Nevermind may have been different from most mainstream music upon its release, but it wasn’t entirely original. Alternative and underground bands of the 1980s heavily shaped Nirvana’s sound, from Sonic Youth to Black Flag, and most especially Pixies. Nirvana’s dynamic volume is inspired by the same contrast of quiet and loud used by Pixies on their debut album Surfer Rosa and its follow-up, Doolittle. Nevermind’s heavy, sludgy guitar tone, and angsty lyrics call back to hardcore punk bands like Black Flag and Minor Threat, while “Smells Like Teen Spirit”’s main riff takes inspiration from Boston’s “More Than A Feeling”. In fact, Nirvana performed a short mashup of the two songs at the Reading Festival in England in 1992. The echoey verse of “Come As You Are” is so close to a riff from Killing Joke’s 1985 song “Eighties” that Killing Joke considered suing, and the guitar riff in the chorus of “In Bloom” is pretty much just the verse riff of Dinosaur Jr’s “Sludgefeast” shifted up a half step. Countless other influences and similarities exist. However, though they might not have invented every element of their sound, they still deserve credit for wielding their different influences well. Crafting good music takes unimaginable effort, and although a few parts of their music may be less than original, Kurt Cobain still stitched them all together expertly. Plenty of songs share eerily similar riffs, and Nirvana didn’t just rip off other bands- they modified the riffs enough to be distinct in the context of the full song. Though Nirvana did not invent their style of music or even the elements from which they crafted their songs, they still deserve credit for bringing it into the mainstream and weaving it all together into a cohesive record.

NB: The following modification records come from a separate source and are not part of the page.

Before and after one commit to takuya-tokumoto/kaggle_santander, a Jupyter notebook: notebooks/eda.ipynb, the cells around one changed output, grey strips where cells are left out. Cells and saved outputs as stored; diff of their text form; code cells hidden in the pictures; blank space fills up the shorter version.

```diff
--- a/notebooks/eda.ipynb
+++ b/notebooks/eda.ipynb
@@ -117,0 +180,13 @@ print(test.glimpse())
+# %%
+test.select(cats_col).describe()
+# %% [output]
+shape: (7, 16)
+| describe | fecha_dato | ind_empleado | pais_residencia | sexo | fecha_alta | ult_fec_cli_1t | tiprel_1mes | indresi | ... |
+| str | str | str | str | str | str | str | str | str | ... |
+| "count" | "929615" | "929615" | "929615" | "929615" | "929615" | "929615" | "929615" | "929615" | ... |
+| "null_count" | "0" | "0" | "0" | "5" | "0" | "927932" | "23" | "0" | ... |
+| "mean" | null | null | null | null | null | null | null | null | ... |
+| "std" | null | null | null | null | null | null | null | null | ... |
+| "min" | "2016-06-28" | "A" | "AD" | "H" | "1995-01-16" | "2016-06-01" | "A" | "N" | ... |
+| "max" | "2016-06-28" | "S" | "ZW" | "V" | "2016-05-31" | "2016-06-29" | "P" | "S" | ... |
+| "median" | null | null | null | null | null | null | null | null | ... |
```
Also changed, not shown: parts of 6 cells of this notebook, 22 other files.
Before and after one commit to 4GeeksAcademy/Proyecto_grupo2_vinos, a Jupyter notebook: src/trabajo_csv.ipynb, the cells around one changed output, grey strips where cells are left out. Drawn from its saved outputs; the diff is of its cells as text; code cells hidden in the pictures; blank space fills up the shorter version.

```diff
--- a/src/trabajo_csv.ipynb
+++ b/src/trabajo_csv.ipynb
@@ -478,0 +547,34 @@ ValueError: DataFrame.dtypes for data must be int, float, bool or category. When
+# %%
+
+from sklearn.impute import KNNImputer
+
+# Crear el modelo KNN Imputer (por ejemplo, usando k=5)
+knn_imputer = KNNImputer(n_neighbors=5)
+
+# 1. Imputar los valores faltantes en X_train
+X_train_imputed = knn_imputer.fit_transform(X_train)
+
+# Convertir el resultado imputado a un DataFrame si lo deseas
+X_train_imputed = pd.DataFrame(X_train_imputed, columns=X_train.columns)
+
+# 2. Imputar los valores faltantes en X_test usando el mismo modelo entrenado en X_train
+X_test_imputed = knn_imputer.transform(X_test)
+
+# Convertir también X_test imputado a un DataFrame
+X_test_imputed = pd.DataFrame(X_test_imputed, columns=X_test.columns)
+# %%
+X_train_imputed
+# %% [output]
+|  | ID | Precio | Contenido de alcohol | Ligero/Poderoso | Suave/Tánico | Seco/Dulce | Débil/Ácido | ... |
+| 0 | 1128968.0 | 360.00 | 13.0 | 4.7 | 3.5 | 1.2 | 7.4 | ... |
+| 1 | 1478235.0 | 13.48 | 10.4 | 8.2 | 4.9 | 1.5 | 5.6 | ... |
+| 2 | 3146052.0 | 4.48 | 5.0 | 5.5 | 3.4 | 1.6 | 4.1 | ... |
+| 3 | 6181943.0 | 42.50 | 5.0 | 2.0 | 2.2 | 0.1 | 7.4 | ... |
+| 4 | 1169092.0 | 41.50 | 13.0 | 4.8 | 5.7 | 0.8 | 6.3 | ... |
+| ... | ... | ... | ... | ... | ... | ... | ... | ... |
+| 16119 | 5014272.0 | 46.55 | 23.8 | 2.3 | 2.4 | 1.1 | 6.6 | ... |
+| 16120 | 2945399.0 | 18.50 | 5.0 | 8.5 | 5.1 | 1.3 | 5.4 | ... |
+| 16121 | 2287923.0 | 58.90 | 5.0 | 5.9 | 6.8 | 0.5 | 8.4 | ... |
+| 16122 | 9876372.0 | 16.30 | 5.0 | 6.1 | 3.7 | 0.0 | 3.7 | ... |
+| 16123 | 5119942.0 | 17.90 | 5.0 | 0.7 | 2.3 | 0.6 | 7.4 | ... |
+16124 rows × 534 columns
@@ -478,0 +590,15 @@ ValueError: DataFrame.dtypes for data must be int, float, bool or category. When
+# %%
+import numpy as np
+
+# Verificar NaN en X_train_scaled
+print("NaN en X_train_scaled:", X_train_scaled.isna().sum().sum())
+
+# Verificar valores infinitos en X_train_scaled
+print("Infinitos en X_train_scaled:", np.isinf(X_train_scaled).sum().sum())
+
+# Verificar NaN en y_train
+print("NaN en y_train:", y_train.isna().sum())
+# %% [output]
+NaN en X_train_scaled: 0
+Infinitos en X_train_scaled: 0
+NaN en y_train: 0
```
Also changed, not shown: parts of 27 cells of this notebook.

Nirvana, despite being influential themselves, was the culmination of 1980s alternative music. Fusing the offbeat sound of Pixies with the sludge of Black Flag and pleasing pop melodies, Nirvana’s Nevermind brought alternative rock to the world’s attention, influencing countless bands to follow. Despite questions about their originality, their music still holds up today and deserves to be remembered and listened to for years to come.